What the task asks -
Look through the lines below and extract each one that contains "size".
Record set section start
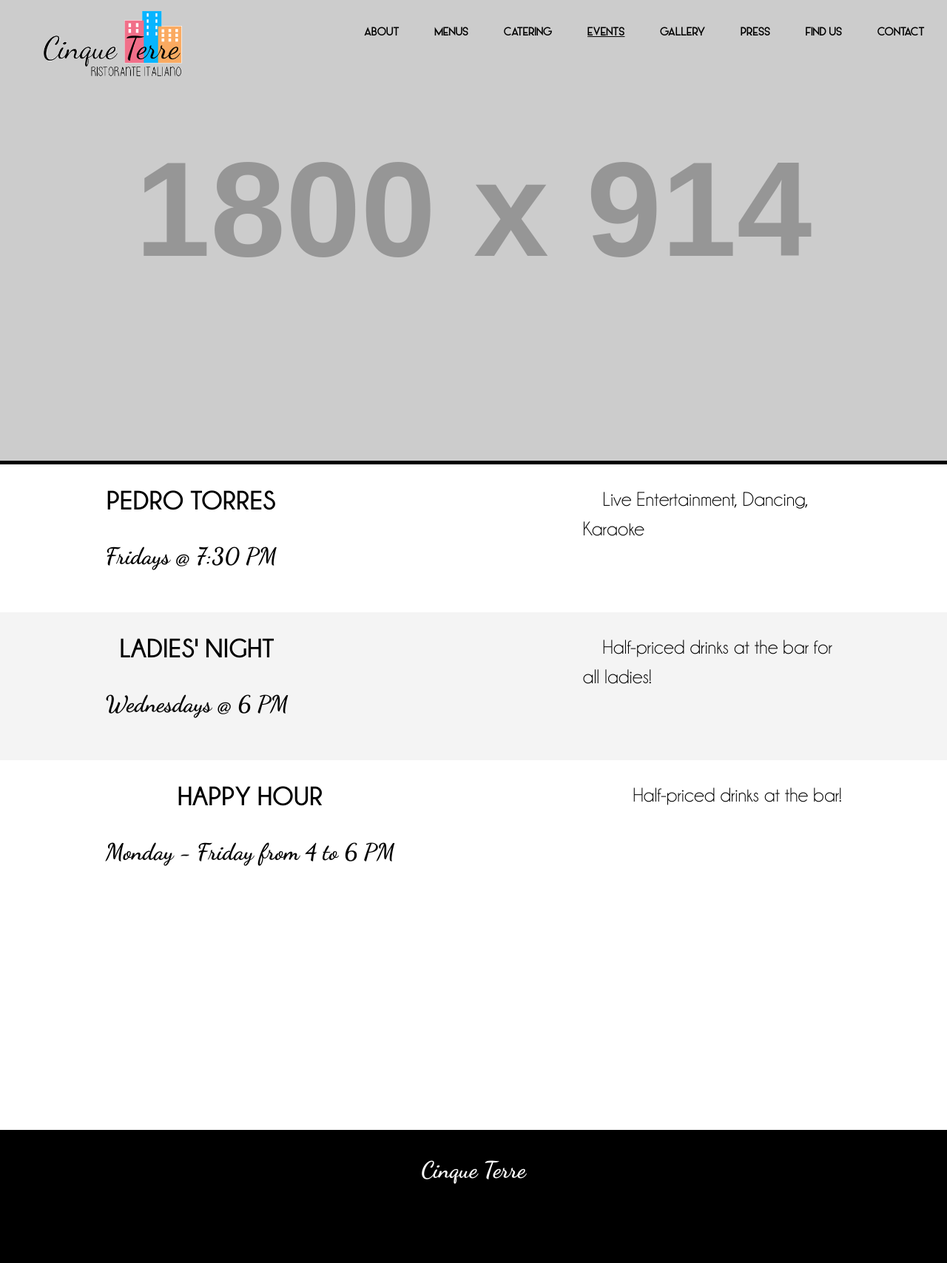
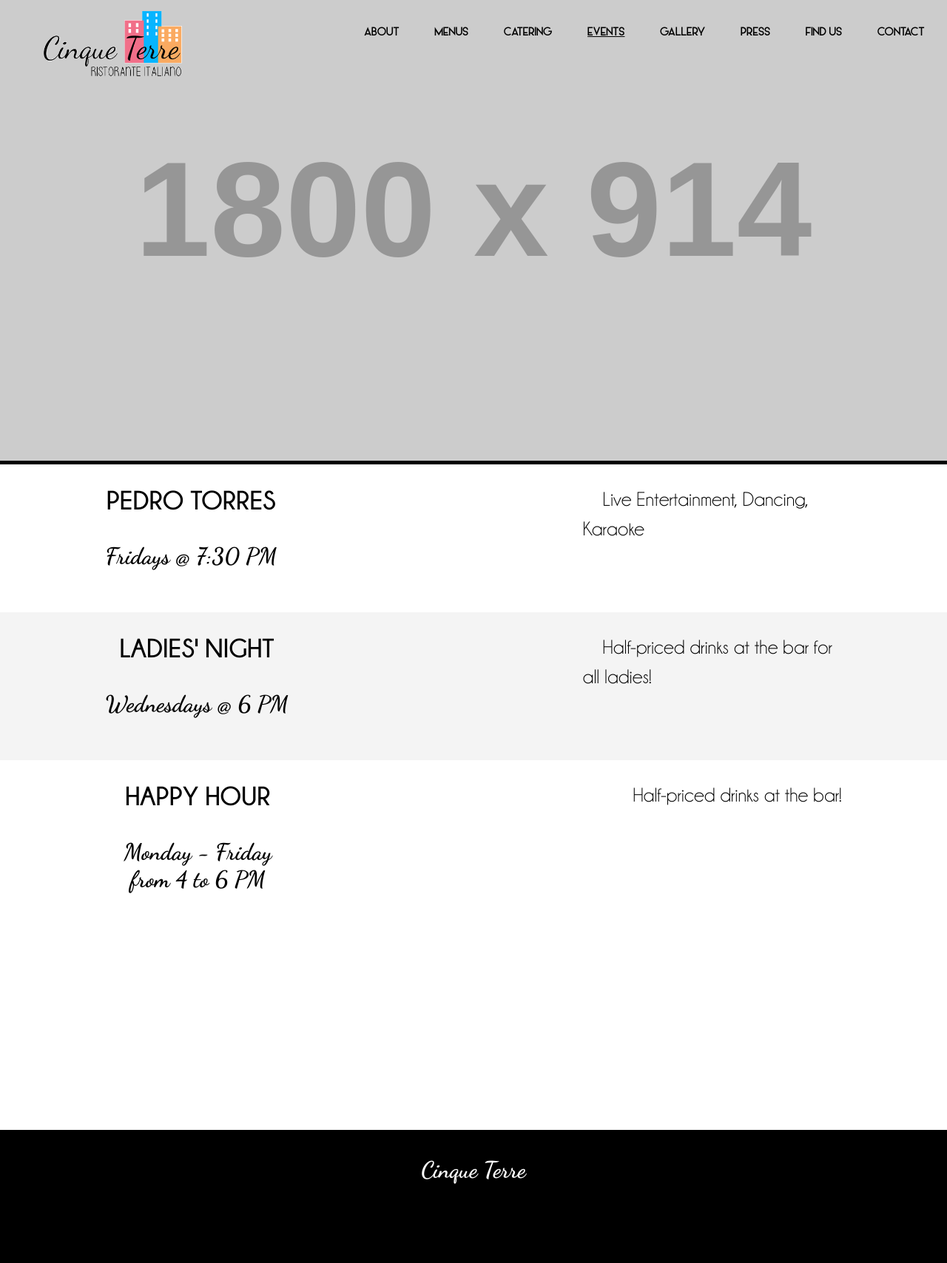
Before and after one commit to cinqueterreli/cinqueterre.github.io, a Jekyll site: the page built from events.html, in a window 1280 px wide. Shown: the whole page at 74% size. Built offline with Jekyll 4.4.1, drawn with Linux system fonts in a browser that asks for light colours; nearby versions of some CDN libraries.

Commit message:
wsdasfas

```diff
--- a/css/main.css
+++ b/css/main.css
@@ -544,7 +544,6 @@
 
 .event-des {
 	font-size:1.5em;
-	max-width:350px;
 }
 
 .promo-img {
@@ -552,13 +551,13 @@
 }
 
 .event-left {
-	max-width:50%;
+	max-width:250px;
 	float:left;
 }
 
 .event-right {
 	float:right;
-	max-width:50%;
+	max-width:350px;
 }
 
 .smallmargin {
```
Record set section end
Expected output -
Before and after one commit to cinqueterreli/cinqueterre.github.io, a Jekyll site: the page built from events.html, in a window 1280 px wide. Shown: the whole page at 74% size. Built offline with Jekyll 4.4.1, drawn with Linux system fonts in a browser that asks for light colours; nearby versions of some CDN libraries.
 	font-size:1.5em;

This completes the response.